TASK ITEM: Find every line in the records below that holds the word "final", and copy each one.

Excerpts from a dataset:
_ _ _ _
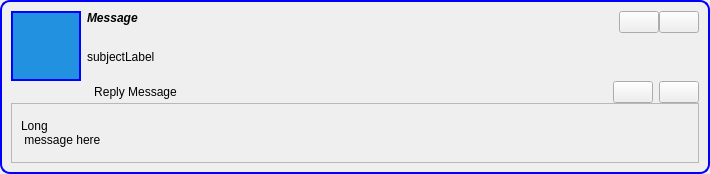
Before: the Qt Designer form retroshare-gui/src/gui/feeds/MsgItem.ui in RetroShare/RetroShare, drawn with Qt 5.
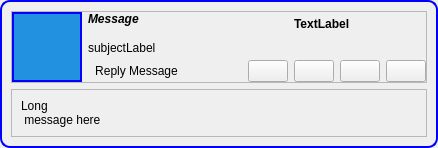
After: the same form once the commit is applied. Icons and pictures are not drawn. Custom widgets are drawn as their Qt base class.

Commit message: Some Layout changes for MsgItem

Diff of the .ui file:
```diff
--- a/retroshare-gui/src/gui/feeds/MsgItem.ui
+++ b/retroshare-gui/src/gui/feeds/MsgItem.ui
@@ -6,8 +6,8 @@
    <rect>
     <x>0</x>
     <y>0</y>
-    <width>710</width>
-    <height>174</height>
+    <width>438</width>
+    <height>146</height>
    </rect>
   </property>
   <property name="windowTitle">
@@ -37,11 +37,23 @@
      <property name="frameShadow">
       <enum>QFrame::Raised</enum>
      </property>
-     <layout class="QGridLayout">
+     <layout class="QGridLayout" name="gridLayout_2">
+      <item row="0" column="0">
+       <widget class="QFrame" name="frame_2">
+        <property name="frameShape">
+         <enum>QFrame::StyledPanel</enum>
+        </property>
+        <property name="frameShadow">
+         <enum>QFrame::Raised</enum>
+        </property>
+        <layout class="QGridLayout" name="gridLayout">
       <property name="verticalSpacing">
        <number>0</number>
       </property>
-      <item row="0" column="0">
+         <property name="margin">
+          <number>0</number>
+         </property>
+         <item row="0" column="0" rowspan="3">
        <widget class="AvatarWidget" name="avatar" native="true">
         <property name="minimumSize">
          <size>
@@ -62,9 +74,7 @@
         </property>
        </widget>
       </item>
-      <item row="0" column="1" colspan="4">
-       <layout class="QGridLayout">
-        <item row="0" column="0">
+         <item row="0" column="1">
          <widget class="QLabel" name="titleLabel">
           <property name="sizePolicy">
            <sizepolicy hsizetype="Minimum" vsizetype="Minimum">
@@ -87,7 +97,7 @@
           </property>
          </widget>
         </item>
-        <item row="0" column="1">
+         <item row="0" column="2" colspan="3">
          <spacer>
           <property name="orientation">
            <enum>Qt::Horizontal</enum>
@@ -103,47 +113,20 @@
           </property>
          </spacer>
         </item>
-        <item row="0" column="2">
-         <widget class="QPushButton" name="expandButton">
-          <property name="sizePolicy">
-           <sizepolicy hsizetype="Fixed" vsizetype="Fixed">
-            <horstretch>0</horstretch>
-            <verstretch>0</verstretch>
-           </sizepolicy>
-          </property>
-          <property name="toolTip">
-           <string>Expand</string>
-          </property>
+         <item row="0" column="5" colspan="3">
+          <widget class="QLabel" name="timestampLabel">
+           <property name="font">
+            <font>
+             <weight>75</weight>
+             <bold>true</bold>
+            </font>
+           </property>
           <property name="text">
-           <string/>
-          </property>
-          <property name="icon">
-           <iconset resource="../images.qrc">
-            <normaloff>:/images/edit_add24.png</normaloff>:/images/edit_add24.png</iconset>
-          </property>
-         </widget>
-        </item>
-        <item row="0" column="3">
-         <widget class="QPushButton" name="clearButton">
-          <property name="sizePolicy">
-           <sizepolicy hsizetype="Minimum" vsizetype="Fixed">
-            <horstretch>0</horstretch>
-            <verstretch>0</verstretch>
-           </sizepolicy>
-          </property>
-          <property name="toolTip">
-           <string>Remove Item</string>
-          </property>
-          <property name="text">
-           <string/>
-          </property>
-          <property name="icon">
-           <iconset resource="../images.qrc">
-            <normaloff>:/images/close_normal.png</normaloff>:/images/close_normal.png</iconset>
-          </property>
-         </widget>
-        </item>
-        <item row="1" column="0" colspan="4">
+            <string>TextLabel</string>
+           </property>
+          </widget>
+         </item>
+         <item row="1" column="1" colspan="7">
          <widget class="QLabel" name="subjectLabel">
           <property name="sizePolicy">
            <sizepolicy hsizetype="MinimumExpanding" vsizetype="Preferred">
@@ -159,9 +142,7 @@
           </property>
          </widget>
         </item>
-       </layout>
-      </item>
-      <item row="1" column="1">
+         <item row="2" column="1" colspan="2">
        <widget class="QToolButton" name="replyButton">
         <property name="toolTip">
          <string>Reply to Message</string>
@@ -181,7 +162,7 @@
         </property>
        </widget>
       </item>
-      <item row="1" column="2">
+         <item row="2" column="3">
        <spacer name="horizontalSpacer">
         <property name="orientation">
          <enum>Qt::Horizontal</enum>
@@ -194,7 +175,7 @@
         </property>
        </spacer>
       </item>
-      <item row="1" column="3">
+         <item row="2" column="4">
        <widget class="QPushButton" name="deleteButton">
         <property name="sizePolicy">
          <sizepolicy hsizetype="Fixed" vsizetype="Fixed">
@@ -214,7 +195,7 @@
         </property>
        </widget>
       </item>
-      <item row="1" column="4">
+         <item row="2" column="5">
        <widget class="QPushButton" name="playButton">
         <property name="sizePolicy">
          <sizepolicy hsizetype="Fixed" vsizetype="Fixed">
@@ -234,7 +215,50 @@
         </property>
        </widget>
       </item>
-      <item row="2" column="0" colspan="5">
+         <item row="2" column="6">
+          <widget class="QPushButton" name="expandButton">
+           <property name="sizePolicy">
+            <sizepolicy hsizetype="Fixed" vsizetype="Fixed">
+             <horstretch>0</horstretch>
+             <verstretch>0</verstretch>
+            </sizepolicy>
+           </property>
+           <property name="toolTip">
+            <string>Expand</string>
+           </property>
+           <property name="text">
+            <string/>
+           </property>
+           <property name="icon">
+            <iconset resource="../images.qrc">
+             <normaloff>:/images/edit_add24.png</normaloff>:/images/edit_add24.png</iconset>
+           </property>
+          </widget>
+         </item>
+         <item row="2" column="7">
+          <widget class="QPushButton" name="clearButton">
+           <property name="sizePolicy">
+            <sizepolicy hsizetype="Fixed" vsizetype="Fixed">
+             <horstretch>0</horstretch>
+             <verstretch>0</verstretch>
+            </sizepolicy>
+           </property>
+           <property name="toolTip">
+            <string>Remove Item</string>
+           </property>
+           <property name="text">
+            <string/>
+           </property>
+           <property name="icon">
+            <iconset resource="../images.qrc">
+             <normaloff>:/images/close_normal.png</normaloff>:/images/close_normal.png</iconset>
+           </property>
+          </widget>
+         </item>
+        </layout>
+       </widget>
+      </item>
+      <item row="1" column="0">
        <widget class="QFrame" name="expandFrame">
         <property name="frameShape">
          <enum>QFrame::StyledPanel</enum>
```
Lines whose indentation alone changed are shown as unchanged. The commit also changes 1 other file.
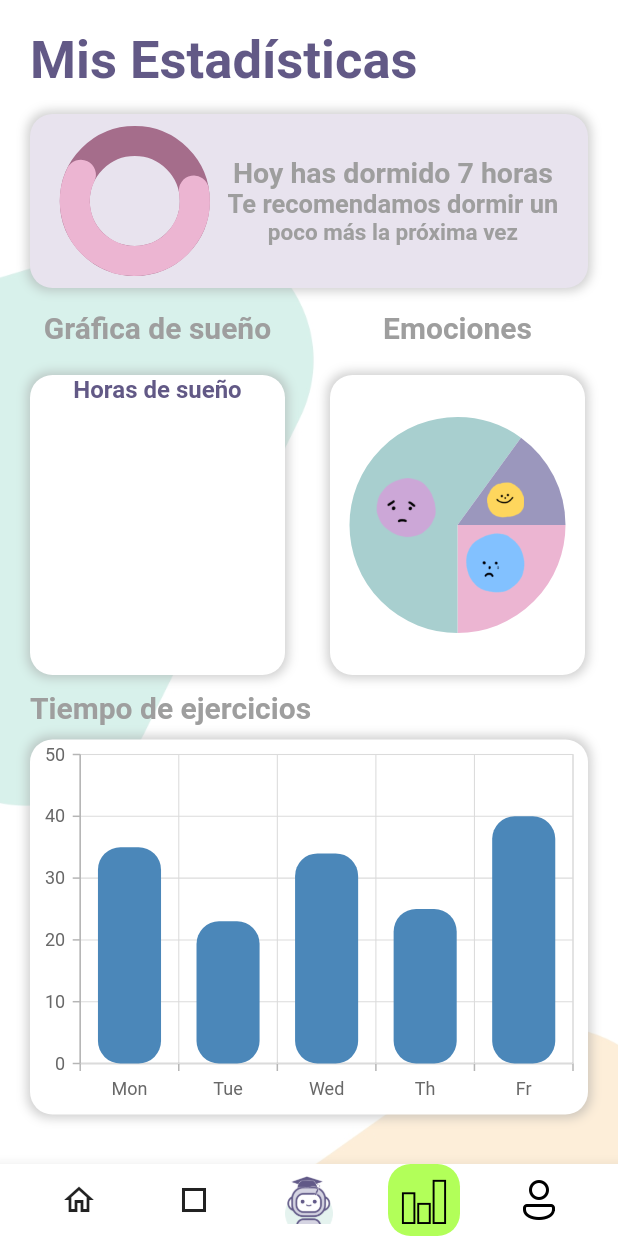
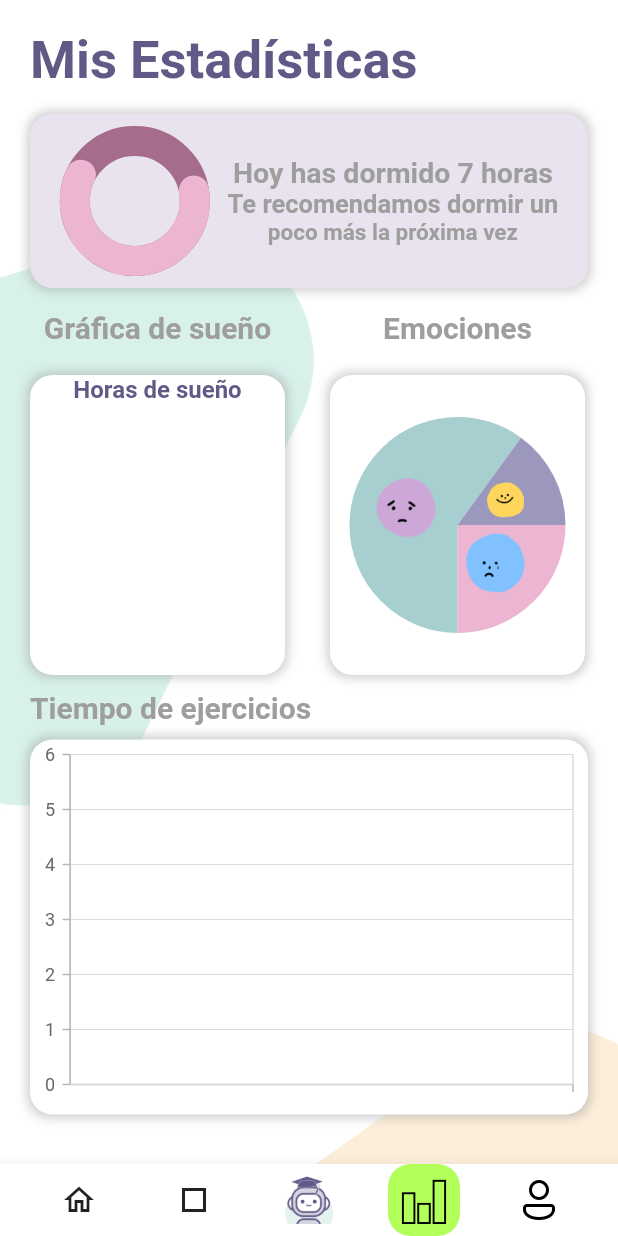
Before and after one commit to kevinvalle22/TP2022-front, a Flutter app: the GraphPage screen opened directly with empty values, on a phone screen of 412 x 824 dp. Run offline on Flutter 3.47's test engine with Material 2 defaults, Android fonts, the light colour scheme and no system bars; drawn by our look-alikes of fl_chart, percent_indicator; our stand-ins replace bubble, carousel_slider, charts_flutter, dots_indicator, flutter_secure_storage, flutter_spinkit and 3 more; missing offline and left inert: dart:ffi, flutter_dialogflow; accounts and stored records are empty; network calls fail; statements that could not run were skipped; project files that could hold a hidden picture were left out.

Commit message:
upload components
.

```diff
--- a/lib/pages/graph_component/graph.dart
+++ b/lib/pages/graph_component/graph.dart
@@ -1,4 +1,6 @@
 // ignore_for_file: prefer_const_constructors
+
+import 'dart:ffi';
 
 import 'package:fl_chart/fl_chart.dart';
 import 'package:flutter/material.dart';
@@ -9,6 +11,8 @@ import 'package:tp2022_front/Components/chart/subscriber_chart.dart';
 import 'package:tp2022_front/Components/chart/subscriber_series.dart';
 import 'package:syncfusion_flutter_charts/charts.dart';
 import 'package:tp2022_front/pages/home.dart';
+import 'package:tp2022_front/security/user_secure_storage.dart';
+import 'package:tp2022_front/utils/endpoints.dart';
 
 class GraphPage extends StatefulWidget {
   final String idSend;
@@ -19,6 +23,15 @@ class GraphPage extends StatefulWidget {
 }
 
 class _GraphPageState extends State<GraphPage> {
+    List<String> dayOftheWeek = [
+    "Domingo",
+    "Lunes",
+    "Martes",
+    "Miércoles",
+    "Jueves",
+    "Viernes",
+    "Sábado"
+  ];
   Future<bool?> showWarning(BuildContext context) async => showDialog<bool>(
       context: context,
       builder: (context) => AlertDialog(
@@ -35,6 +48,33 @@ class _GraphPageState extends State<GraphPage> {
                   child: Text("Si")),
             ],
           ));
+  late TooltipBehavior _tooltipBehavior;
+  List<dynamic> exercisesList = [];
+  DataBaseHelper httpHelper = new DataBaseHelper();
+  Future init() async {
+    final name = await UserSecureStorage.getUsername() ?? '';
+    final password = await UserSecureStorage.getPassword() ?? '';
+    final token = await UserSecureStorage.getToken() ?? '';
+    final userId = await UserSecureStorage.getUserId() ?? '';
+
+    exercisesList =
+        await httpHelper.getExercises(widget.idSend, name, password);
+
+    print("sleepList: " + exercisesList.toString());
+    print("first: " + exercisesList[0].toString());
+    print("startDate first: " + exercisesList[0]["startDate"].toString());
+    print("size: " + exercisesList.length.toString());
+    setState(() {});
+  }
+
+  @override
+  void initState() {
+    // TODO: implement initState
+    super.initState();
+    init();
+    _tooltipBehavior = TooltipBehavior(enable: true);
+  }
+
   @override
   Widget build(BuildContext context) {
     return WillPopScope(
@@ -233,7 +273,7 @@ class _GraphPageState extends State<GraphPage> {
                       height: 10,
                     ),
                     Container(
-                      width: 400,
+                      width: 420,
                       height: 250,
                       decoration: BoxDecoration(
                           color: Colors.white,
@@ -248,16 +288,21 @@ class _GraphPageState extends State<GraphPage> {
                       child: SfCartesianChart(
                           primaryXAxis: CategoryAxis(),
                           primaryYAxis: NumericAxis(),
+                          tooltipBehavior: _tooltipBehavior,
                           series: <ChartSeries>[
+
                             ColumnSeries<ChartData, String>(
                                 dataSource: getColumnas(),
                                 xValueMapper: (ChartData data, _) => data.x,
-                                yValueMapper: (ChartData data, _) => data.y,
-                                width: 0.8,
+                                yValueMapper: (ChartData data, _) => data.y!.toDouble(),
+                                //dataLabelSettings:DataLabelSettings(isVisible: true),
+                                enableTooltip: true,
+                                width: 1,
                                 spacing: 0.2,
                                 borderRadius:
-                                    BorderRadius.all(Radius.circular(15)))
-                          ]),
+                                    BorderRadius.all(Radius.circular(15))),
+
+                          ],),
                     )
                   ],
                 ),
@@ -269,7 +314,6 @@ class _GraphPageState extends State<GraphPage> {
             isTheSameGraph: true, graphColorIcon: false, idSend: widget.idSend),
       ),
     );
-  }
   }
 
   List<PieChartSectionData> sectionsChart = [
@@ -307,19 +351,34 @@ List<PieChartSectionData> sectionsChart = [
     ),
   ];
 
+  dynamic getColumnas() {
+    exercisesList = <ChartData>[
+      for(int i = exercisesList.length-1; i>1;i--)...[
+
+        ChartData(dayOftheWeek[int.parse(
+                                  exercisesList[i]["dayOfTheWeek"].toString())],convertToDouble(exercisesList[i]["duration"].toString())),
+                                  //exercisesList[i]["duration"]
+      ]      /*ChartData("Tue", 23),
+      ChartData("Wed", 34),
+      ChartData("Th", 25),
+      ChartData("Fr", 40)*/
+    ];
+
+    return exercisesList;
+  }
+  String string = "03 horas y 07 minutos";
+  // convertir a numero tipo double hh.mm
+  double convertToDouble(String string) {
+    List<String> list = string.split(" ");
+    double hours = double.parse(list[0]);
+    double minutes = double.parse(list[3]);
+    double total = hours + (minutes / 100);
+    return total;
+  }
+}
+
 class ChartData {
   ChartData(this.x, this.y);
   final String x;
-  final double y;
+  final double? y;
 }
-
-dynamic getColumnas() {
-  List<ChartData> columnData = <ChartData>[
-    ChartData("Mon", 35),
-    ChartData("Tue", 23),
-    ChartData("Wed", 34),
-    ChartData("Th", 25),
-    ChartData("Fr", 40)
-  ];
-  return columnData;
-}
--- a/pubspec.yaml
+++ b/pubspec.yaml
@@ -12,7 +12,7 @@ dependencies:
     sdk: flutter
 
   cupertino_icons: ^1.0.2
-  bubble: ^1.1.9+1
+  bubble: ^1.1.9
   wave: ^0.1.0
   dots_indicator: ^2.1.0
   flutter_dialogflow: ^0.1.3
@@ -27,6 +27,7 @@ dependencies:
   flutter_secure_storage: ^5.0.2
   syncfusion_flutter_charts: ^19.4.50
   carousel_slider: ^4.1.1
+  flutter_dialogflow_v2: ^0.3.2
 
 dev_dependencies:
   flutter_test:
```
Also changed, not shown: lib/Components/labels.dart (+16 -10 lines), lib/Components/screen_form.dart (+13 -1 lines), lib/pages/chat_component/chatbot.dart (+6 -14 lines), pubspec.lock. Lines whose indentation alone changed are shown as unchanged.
_ _ _ _
TASK RESULT:
   final String idSend;
+    final name = await UserSecureStorage.getUsername() ?? '';
+    final password = await UserSecureStorage.getPassword() ?? '';
+    final token = await UserSecureStorage.getToken() ?? '';
+    final userId = await UserSecureStorage.getUserId() ?? '';
   final String x;
-  final double y;
+  final double? y;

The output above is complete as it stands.